* The political solution would be to turn the whole question of distribution to the provinces without a recommendation, in other words, this is a hot potato; let them handle it.

This is likely to be most controversial issue from the report. If independent distributors are not given a way to participate, many will continue to distribute as a form of civil disobedience. See What will the penalties be? next.

4. What will the penalties be? We believe penalties will be raised substantially. Criminal penalties are not set by politicians or police. Criminal penalties are decided by the courts and implemented by law enforcement. So far the courts have driven the relaxation of the marijuana laws and penalties in Canada. The courts are likely to continue to reflect the desire of the people and resist political pressure. However, growing without a license and drug trafficking to adults or minors will be clearly re-identified as ongoing criminal activities. Here the federal government in Canada can control law enforcement through the Royal Canadian Mounted Police (RCMP) that is the police force for much of Canada. What politicians can control or influence are the fines applied to non-criminal marijuana offenses. The situation in Vancouver, for example, has been an inside joke. Fines of a few hundred dollars every few weeks is miniscule compared to the profits generated by illegal dispensaries. But as we noted, the task force was stocked with law enforcement and lawyers so expect a substantial increase in the penalties for contravening regulations.

5. What age restrictions will there be? Two factors impact age limits. First, Prime Minister Trudeau's ongoing position that a major goal of legalization is to make it harder for children to access marijuana. Second, the heath claim that marijuana risks are higher until human brains mature at age 25 as noted in the task force discussion paper. We think age restrictions will parallel alcohol but will extend to age 25. This will be especially true if provinces are tasked with distribution and, as with alcohol, it could result in different age restrictions in different provinces. There will be limits on THC potency because the task force was asked to consider this matter, specifically. Obviously, the higher the potency, the higher the age limit. The Canadian Medical Association recommended a minimum age of 21 with quantity and potency limits extending to age 25.(CMA Recommendations) Finally there will be exceptions made for medical marijuana users younger than the recreational driven age limits.

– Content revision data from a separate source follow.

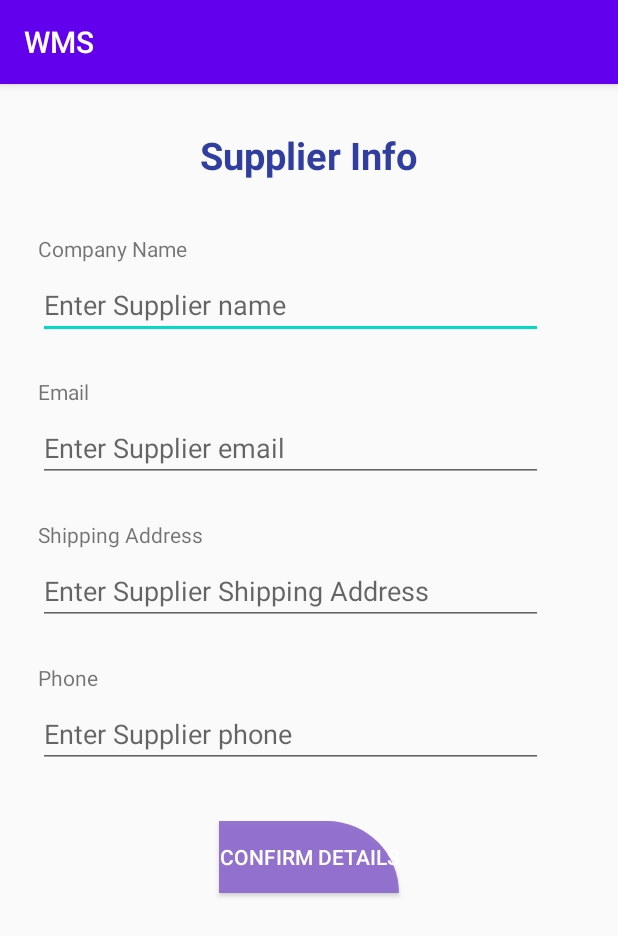
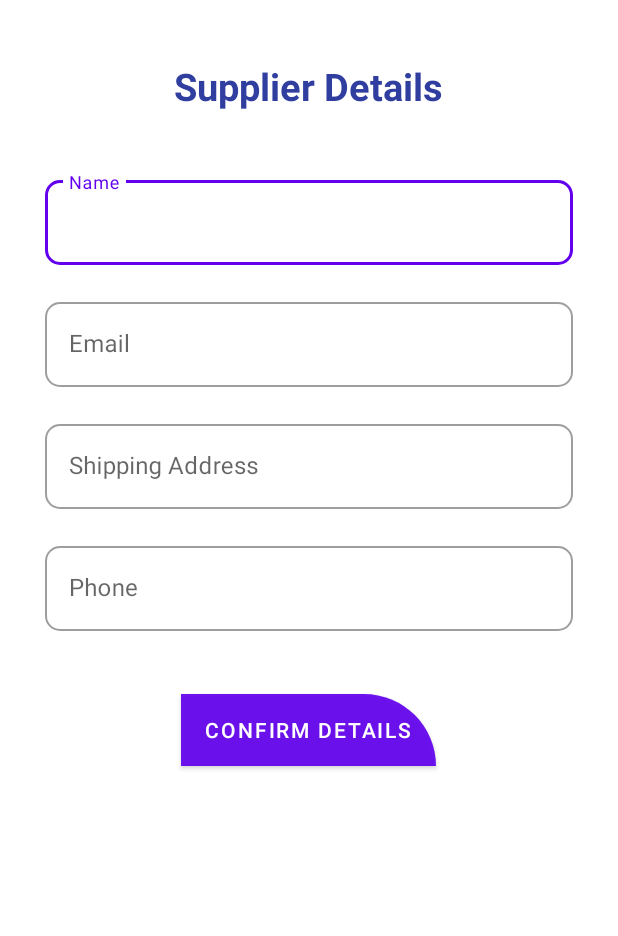
Before and after one commit to LBCesar/WarehouseManagmentSystem, an Android app: the EmployeeMenu screen opened directly, with no data from a screen before it, after a tap on "Suppliers", on a phone screen of 412 x 824 dp. Shown: the top 936 px of the screen. Run offline under Robolectric (Android 15) with nearby library versions, the light colour scheme and no system bars.

Commit message:
Added a toolbar with menu in EmployeeMenu - 2 items Added in the Menu: Profile & Logout - Menu not completed
Signed-off-by: ShoRaz~ <shorajmanandhar@hotmail.com>

```diff
--- a/app/src/main/java/com/example/warehousemanagmentsystem491b/Employee/EmployeeMenu.java
+++ b/app/src/main/java/com/example/warehousemanagmentsystem491b/Employee/EmployeeMenu.java
@@ -1,20 +1,28 @@
 package com.example.warehousemanagmentsystem491b.Employee;
 
+import android.annotation.SuppressLint;
 import android.content.Intent;
 import android.os.Bundle;
+import android.view.Menu;
+import android.view.MenuItem;
 import android.view.View;
 import android.widget.AdapterView;
 import android.widget.ArrayAdapter;
 import android.widget.ListView;
 import android.widget.Toast;
 
+import androidx.annotation.NonNull;
 import androidx.appcompat.app.AppCompatActivity;
+import androidx.appcompat.widget.Toolbar;
 
 import com.example.warehousemanagmentsystem491b.Orderlist.OrderList;
 import com.example.warehousemanagmentsystem491b.Profile.Profile;
 import com.example.warehousemanagmentsystem491b.R;
 
 public class EmployeeMenu extends AppCompatActivity {
+
+    private ListView employeeMenu_listView;
+    private Toolbar employee_toolbar;
 
     private final String[] employeeMenu = {
             "Manage Inventory",
@@ -24,7 +32,7 @@ public class EmployeeMenu extends AppCompatActivity {
             "Customers",
             "Profile"
     };
-    private ListView employeeMenu_listView;
+
 
     @Override
     protected void onCreate(Bundle savedInstanceState) {
@@ -32,12 +40,13 @@ public class EmployeeMenu extends AppCompatActivity {
         setContentView(R.layout.activity_employee_menu);
 
         employeeMenu_listView = findViewById(R.id.employee_listView);
+        employee_toolbar = findViewById(R.id.employee_toolbar);
+        setSupportActionBar(employee_toolbar);
+
 
         ArrayAdapter adapter = new ArrayAdapter(this,
                 R.layout.list_employee_mainmenu, R.id.employee_mainmenu_textView, employeeMenu);
-
         employeeMenu_listView.setAdapter(adapter);
-
         employeeMenu_listView.setOnItemClickListener(new AdapterView.OnItemClickListener() {
             @Override
             public void onItemClick(AdapterView<?> adapterView, View view, int i, long l) {
@@ -58,22 +67,37 @@ public class EmployeeMenu extends AppCompatActivity {
                     Intent profile = new Intent(EmployeeMenu.this, Profile.class);
                     startActivity(profile);
                 }
-
             }
         });
+
     }
 
-//    Initial Test Button
-//    public void add_supplier_onClick(View view) {
-//        Intent startAddSupplier = new Intent(this, add_supplier.class);
-//        startActivity(startAddSupplier);
-//    }
-//
-//    public void add_order_list(View view) {
-//        Intent startOrderList = new Intent(this, OrderList.class);
-//        startActivity(startOrderList);
-//    }
+    @Override
+    public boolean onCreateOptionsMenu(Menu menu) {
+        super.onCreateOptionsMenu(menu);
+        getMenuInflater().inflate(R.menu.employee_toolbar_menu, menu);
+        return true;
+    }
 
+
+    @SuppressLint("NonConstantResourceId")
+    @Override
+    public boolean onOptionsItemSelected(@NonNull MenuItem item) {
+        super.onOptionsItemSelected(item);
+
+        switch (item.getItemId()) {
+            case R.id.employee_menu_signout:
+                displayToast("Sign Out Clicked");
+                break;
+            case R.id.employee_menu_profile:
+                Intent profile = new Intent(EmployeeMenu.this, Profile.class);
+                startActivity(profile);
+                break;
+            default:
+                break;
+        }
+        return true;
+    }
 
     /**
      * Displays a Toast with the message.
@@ -87,7 +111,8 @@ public class EmployeeMenu extends AppCompatActivity {
 
 }
 
-
-// Website Referenced:
-// https://www.javatpoint.com/android-custom-listview
-// https://stackoverflow.com/questions/19662233/how-open-new-activity-clicking-an-item-in-listview
+/*
+     Website Referenced:
+         - https://www.javatpoint.com/android-custom-listview
+         - https://stackoverflow.com/questions/19662233/how-open-new-activity-clicking-an-item-in-listview
+ */
--- a/app/src/main/java/com/example/warehousemanagmentsystem491b/Login/Login.java
+++ b/app/src/main/java/com/example/warehousemanagmentsystem491b/Login/Login.java
@@ -40,14 +40,12 @@ public class Login extends AppCompatActivity {
     public void login(View view) {
 
         if (setValidation()) {
-
             Intent toEmployeeMainMenuIntent = new Intent(this, EmployeeMenu.class);
             startActivity(toEmployeeMainMenuIntent);
 
 //            // testing activity after login :p
-//            Intent test = new Intent(this, OrderList.class);
+//            Intent test = new Intent(this, MainActivity.class);
 //            startActivity(test);
-
         } else {
             displayToast("Error in Login");
         }
--- a/app/src/main/res/layout/activity_add_supplier.xml
+++ b/app/src/main/res/layout/activity_add_supplier.xml
@@ -3,6 +3,7 @@
     xmlns:tools="http://schemas.android.com/tools"
     android:layout_width="match_parent"
     android:layout_height="match_parent"
+    xmlns:app="http://schemas.android.com/apk/res-auto"
     android:baselineAligned="true"
     android:orientation="vertical"
     tools:context=".Employee.add_supplier">
@@ -12,88 +13,105 @@
         android:layout_width="wrap_content"
         android:layout_height="wrap_content"
         android:layout_gravity="center"
-        android:layout_marginTop="30dp"
-        android:layout_marginBottom="15dp"
-        android:text="Supplier Info"
+        android:layout_margin="40dp"
+        android:text="Supplier Details"
         android:textColor="#303F9F"
         android:textSize="25sp"
         android:textStyle="bold" />
 
-    <TextView
-        android:layout_width="wrap_content"
+    <com.google.android.material.textfield.TextInputLayout
+        android:layout_width="match_parent"
         android:layout_height="wrap_content"
-        android:layout_marginLeft="25dp"
-        android:layout_marginTop="20dp"
-        android:layout_marginBottom="5dp"
-        android:text="Company Name" />
+        android:hint="Name"
+        app:boxCornerRadiusTopStart="10dp"
+        app:boxCornerRadiusBottomStart="10dp"
+        app:boxCornerRadiusBottomEnd="10dp"
+        app:boxCornerRadiusTopEnd="10dp"
+        android:layout_marginLeft="30dp"
+        android:layout_marginRight="30dp"
+        android:layout_marginBottom="12dp"
+        style="@style/Widget.MaterialComponents.TextInputLayout.OutlinedBox">
 
-    <EditText
+        <com.google.android.material.textfield.TextInputEditText
             android:id="@+id/supplier_name"
             android:layout_width="match_parent"
             android:layout_height="wrap_content"
             android:ems="10"
-        android:hint="@string/supplier_name"
-        android:inputType="text"
-        android:layout_marginLeft="25dp"
-        android:layout_marginRight="50dp"
-        android:layout_marginBottom="5dp" />
+            android:singleLine="true" />
 
-    <TextView
-        android:layout_width="wrap_content"
+    </com.google.android.material.textfield.TextInputLayout>
+
+    <com.google.android.material.textfield.TextInputLayout
+        android:layout_width="match_parent"
         android:layout_height="wrap_content"
-        android:layout_marginLeft="25dp"
-        android:layout_marginTop="20dp"
-        android:layout_marginBottom="5dp"
-        android:text="Email" />
+        android:hint="Email"
+        app:boxCornerRadiusTopStart="10dp"
+        app:boxCornerRadiusBottomStart="10dp"
+        app:boxCornerRadiusBottomEnd="10dp"
+        app:boxCornerRadiusTopEnd="10dp"
+        android:layout_marginTop="7dp"
+        android:layout_marginLeft="30dp"
+        android:layout_marginRight="30dp"
+        android:layout_marginBottom="12dp"
+        style="@style/Widget.MaterialComponents.TextInputLayout.OutlinedBox">
 
-    <EditText
+        <com.google.android.material.textfield.TextInputEditText
             android:id="@+id/supplier_email"
             android:layout_width="match_parent"
             android:layout_height="wrap_content"
             android:ems="10"
-        android:hint="@string/supplier_email"
             android:inputType="textEmailAddress"
-        android:layout_marginLeft="25dp"
-        android:layout_marginRight="50dp"
-        android:layout_marginBottom="5dp" />
+            android:singleLine="true" />
 
-    <TextView
-        android:layout_width="wrap_content"
+    </com.google.android.material.textfield.TextInputLayout>
+
+    <com.google.android.material.textfield.TextInputLayout
+        android:layout_width="match_parent"
         android:layout_height="wrap_content"
-        android:layout_marginLeft="25dp"
-        android:layout_marginTop="20dp"
-        android:layout_marginBottom="5dp"
-        android:text="Shipping Address" />
+        android:hint="Shipping Address"
+        app:boxCornerRadiusTopStart="10dp"
+        app:boxCornerRadiusBottomStart="10dp"
+        app:boxCornerRadiusBottomEnd="10dp"
+        app:boxCornerRadiusTopEnd="10dp"
+        android:layout_marginTop="7dp"
+        android:layout_marginLeft="30dp"
+        android:layout_marginRight="30dp"
+        android:layout_marginBottom="12dp"
+        style="@style/Widget.MaterialComponents.TextInputLayout.OutlinedBox">
 
-    <EditText
+        <com.google.android.material.textfield.TextInputEditText
             android:id="@+id/supplier_shipping_address"
             android:layout_width="match_parent"
             android:layout_height="wrap_content"
             android:ems="10"
-        android:hint="@string/supplier__shipping_address"
             android:inputType="textPostalAddress"
-        android:layout_marginLeft="25dp"
-        android:layout_marginRight="50dp"
-        android:layout_marginBottom="5dp" />
+            android:singleLine="true" />
 
-    <TextView
-        android:layout_width="wrap_content"
+    </com.google.android.material.textfield.TextInputLayout>
+
+    <com.google.android.material.textfield.TextInputLayout
+        android:layout_width="match_parent"
         android:layout_height="wrap_content"
-        android:layout_marginLeft="25dp"
-        android:layout_marginTop="20dp"
-        android:layout_marginBottom="5dp"
-        android:text="Phone" />
+        android:hint="Phone"
+        app:boxCornerRadiusTopStart="10dp"
+        app:boxCornerRadiusBottomStart="10dp"
+        app:boxCornerRadiusBottomEnd="10dp"
+        app:boxCornerRadiusTopEnd="10dp"
+        android:layout_marginTop="7dp"
+        android:layout_marginLeft="30dp"
+        android:layout_marginRight="30dp"
+        android:layout_marginBottom="12dp"
+        style="@style/Widget.MaterialComponents.TextInputLayout.OutlinedBox">
 
-    <EditText
+        <com.google.android.material.textfield.TextInputEditText
             android:id="@+id/supplier_phone"
             android:layout_width="match_parent"
             android:layout_height="wrap_content"
-        android:layout_marginLeft="25dp"
-        android:layout_marginRight="50dp"
-        android:layout_marginBottom="5dp"
             android:ems="10"
-        android:hint="@string/supplier_phone"
-        android:inputType="phone" />
+            android:inputType="phone"
+            android:singleLine="true" />
+
+    </com.google.android.material.textfield.TextInputLayout>
 
     <Button
         android:id="@+id/supplier_confirm_button"
@@ -108,81 +126,102 @@
 </LinearLayout>
 
 
-    <!--<androidx.constraintlayout.widget.ConstraintLayout xmlns:android="http://schemas.android.com/apk/res/android"-->
-    <!--xmlns:app="http://schemas.android.com/apk/res-auto"-->
-    <!--xmlns:tools="http://schemas.android.com/tools"-->
-    <!--android:layout_width="match_parent"-->
-    <!--android:layout_height="match_parent"-->
-    <!--tools:context=".Employee.add_supplier">-->
+    <!--Initial Supplier Activity -->
 
     <!--<TextView-->
-    <!--    android:id="@+id/textView2"-->
-    <!--    android:layout_width="wrap_content"-->
-    <!--    android:layout_height="wrap_content"-->
-    <!--    android:layout_marginTop="100dp"-->
-    <!--    android:text="Enter Supplier Information"-->
-    <!--    app:layout_constraintEnd_toEndOf="parent"-->
-    <!--    app:layout_constraintStart_toStartOf="parent"-->
-    <!--    app:layout_constraintTop_toTopOf="parent" />-->
+    <!--android:id="@+id/supplier_infotext"-->
+    <!--android:layout_width="wrap_content"-->
+    <!--android:layout_height="wrap_content"-->
+    <!--android:layout_gravity="center"-->
+    <!--android:layout_marginTop="30dp"-->
+    <!--android:layout_marginBottom="15dp"-->
+    <!--android:text="Supplier Info"-->
+    <!--android:textColor="#303F9F"-->
+    <!--android:textSize="25sp"-->
+    <!--android:textStyle="bold" />-->
+
+    <!--<TextView-->
+    <!--android:layout_width="wrap_content"-->
+    <!--android:layout_height="wrap_content"-->
+    <!--android:layout_marginLeft="25dp"-->
+    <!--android:layout_marginTop="20dp"-->
+    <!--android:layout_marginBottom="5dp"-->
+    <!--android:text="Company Name" />-->
 
     <!--<EditText-->
-    <!--    android:id="@+id/supplier_name"-->
-    <!--    android:layout_width="wrap_content"-->
-    <!--    android:layout_height="wrap_content"-->
-    <!--    android:layout_marginTop="44dp"-->
-    <!--    android:ems="10"-->
-    <!--    android:hint="@string/supplier_name"-->
-    <!--    android:inputType="text"-->
-    <!--    app:layout_constraintEnd_toEndOf="parent"-->
-    <!--    app:layout_constraintStart_toStartOf="parent"-->
-    <!--    app:layout_constraintTop_toBottomOf="@+id/textView2" />-->
+    <!--android:id="@+id/supplier_name"-->
+    <!--android:layout_width="match_parent"-->
+    <!--android:layout_height="wrap_content"-->
+    <!--android:ems="10"-->
+    <!--android:hint="@string/supplier_name"-->
+    <!--android:inputType="text"-->
+    <!--android:layout_marginLeft="25dp"-->
+    <!--android:layout_marginRight="50dp"-->
+    <!--android:layout_marginBottom="5dp" />-->
+
+    <!--<TextView-->
+    <!--android:layout_width="wrap_content"-->
+    <!--android:layout_height="wrap_content"-->
+    <!--android:layout_marginLeft="25dp"-->
+    <!--android:layout_marginTop="20dp"-->
+    <!--android:layout_marginBottom="5dp"-->
+    <!--android:text="Email" />-->
 
     <!--<EditText-->
-    <!--    android:id="@+id/supplier_phone"-->
-    <!--    android:layout_width="wrap_content"-->
-    <!--    android:layout_height="wrap_content"-->
-    <!--    android:layout_marginTop="44dp"-->
-    <!--    android:ems="10"-->
-    <!--    android:hint="@string/supplier_phone"-->
-    <!--    android:inputType="phone"-->
-    <!--    app:layout_constraintEnd_toEndOf="parent"-->
-    <!--    app:layout_constraintStart_toStartOf="parent"-->
-    <!--    app:layout_constraintTop_toBottomOf="@+id/supplier_name" />-->
+    <!--android:id="@+id/supplier_email"-->
+    <!--android:layout_width="match_parent"-->
+    <!--android:layout_height="wrap_content"-->
+    <!--android:ems="10"-->
+    <!--android:hint="@string/supplier_email"-->
+    <!--android:inputType="textEmailAddress"-->
+    <!--android:layout_marginLeft="25dp"-->
+    <!--android:layout_marginRight="50dp"-->
+    <!--android:layout_marginBottom="5dp" />-->
+
+    <!--<TextView-->
+    <!--android:layout_width="wrap_content"-->
+    <!--android:layout_height="wrap_content"-->
+    <!--android:layout_marginLeft="25dp"-->
+    <!--android:layout_marginTop="20dp"-->
+    <!--android:layout_marginBottom="5dp"-->
+    <!--android:text="Shipping Address" />-->
 
     <!--<EditText-->
-    <!--    android:id="@+id/supplier_email"-->
-    <!--    android:layout_width="wrap_content"-->
-    <!--    android:layout_height="wrap_content"-->
-    <!--    android:layout_marginTop="44dp"-->
-    <!--    android:ems="10"-->
-    <!--    android:hint="@string/supplier_email"-->
-    <!--    android:inputType="textEmailAddress"-->
-    <!--    app:layout_constraintEnd_toEndOf="parent"-->
-    <!--    app:layout_constraintStart_toStartOf="parent"-->
-    <!--    app:layout_constraintTop_toBottomOf="@+id/supplier_phone" />-->
+    <!--android:id="@+id/supplier_shipping_address"-->
+    <!--android:layout_width="match_parent"-->
+    <!--android:layout_height="wrap_content"-->
+    <!--android:ems="10"-->
+    <!--android:hint="@string/supplier__shipping_address"-->
+    <!--android:inputType="textPostalAddress"-->
+    <!--android:layout_marginLeft="25dp"-->
+    <!--android:layout_marginRight="50dp"-->
+    <!--android:layout_marginBottom="5dp" />-->
 
+    <!--<TextView-->
+    <!--android:layout_width="wrap_content"-->
+    <!--android:layout_height="wrap_content"-->
+    <!--android:layout_marginLeft="25dp"-->
+    <!--android:layout_marginTop="20dp"-->
+    <!--android:layout_marginBottom="5dp"-->
+    <!--android:text="Phone" />-->
 
     <!--<EditText-->
-    <!--    android:id="@+id/supplier_shipping_address"-->
-    <!--    android:layout_width="wrap_content"-->
-    <!--    android:layout_height="wrap_content"-->
-    <!--    android:layout_marginTop="44dp"-->
-    <!--    android:ems="10"-->
-    <!--    android:hint="@string/supplier__shipping_address"-->
-    <!--    android:inputType="textPostalAddress"-->
-    <!--    app:layout_constraintEnd_toEndOf="parent"-->
-    <!--    app:layout_constraintStart_toStartOf="parent"-->
-    <!--    app:layout_constraintTop_toBottomOf="@+id/supplier_email" />-->
+    <!--android:id="@+id/supplier_phone"-->
+    <!--android:layout_width="match_parent"-->
+    <!--android:layout_height="wrap_content"-->
+    <!--android:layout_marginLeft="25dp"-->
+    <!--android:layout_marginRight="50dp"-->
+    <!--android:layout_marginBottom="5dp"-->
+    <!--android:ems="10"-->
+    <!--android:hint="@string/supplier_phone"-->
+    <!--android:inputType="phone" />-->
 
     <!--<Button-->
-    <!--    android:id="@+id/button4"-->
-    <!--    android:layout_width="wrap_content"-->
-    <!--    android:layout_height="wrap_content"-->
-    <!--    android:layout_marginTop="80dp"-->
-    <!--    android:text="Confirm Details"-->
-    <!--    app:layout_constraintEnd_toEndOf="parent"-->
-    <!--    app:layout_constraintStart_toStartOf="parent"-->
-    <!--    app:layout_constraintTop_toBottomOf="@+id/supplier_shipping_address" />-->
-
-
-    <!--</androidx.constraintlayout.widget.ConstraintLayout>-->
+    <!--android:id="@+id/supplier_confirm_button"-->
+    <!--android:layout_width="wrap_content"-->
+    <!--android:layout_height="wrap_content"-->
+    <!--android:text="Confirm Details"-->
+    <!--android:layout_gravity="center"-->
+    <!--android:layout_marginTop="30dp"-->
+    <!--android:background="@drawable/bottom_bg"-->
+    <!--android:textColor="@color/colorWhite" />-->
--- /dev/null
+++ b/app/src/main/res/menu/employee_toolbar_menu.xml
@@ -0,0 +1,10 @@
+<?xml version="1.0" encoding="utf-8"?>
+<menu xmlns:android="http://schemas.android.com/apk/res/android">
+
+    <item
+        android:id="@+id/employee_menu_profile"
+        android:title="Profile" />
+    <item
+        android:id="@+id/employee_menu_signout"
+        android:title="Sign Out" />
+</menu>
--- a/app/src/main/res/values/styles.xml
+++ b/app/src/main/res/values/styles.xml
@@ -1,6 +1,6 @@
 <resources>
     <!-- Base application theme. -->
-    <style name="AppTheme" parent="Theme.AppCompat.Light.DarkActionBar">
+    <style name="AppTheme" parent="Theme.MaterialComponents.Light.NoActionBar">
 
         <!-- Customize your theme here. -->
         <item name="colorPrimary">@color/colorPrimary</item>
```
Also changed, not shown: app/src/main/res/drawable/ic_search_black_24dp.xml (added, +9 -0 lines), app/src/main/res/layout/activity_employee_menu.xml (+16 -2 lines), app/src/main/res/layout/activity_main.xml (+31 -8 lines). Lines whose indentation alone changed are shown as unchanged.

6. How will it be taxed? The government has consistently claimed legalization is not a tax grab although less often of late. The promise was tax revenues will be used for drug treatment and rehabilitation services, research and public education on drugs. The only constraint on "sin tax" taxes on marijuana are the crooks. If taxes are too high, legal producers will not be able to compete with underground growers who pay no tax and this would run contrary to Prime Minister Trudeau's second goal of legalization. Also Canada has sales taxes and a goods and services tax. So how the product is distributed can have an impact on government revenues. But decades from now, assuming the criminal element is eliminated or reduced to almost nothing, marijuana will be taxed like tobacco and alcohol.

Conclusion: I hope this summary has given you an idea of what a complex subject Canada is dealing with and the number of opportunities there are to disappoint a market that seems to think there are only blue skies ahead. So I am sticking to my guns. If the Canadian marijuana stocks continue in a positive trend until mid-December, I think there will be a selling opportunity ahead. On the other hand, if there is a correction between now and then, I will assess the report and recommendations and try to identify the winners and losers.

Disclosure: I/we have no positions in any stocks mentioned, and no plans to initiate any positions within the next 72 hours.

I wrote this article myself, and it expresses my own opinions. I am not receiving compensation for it (other than from Seeking Alpha). I have no business relationship with any company whose stock is mentioned in this article.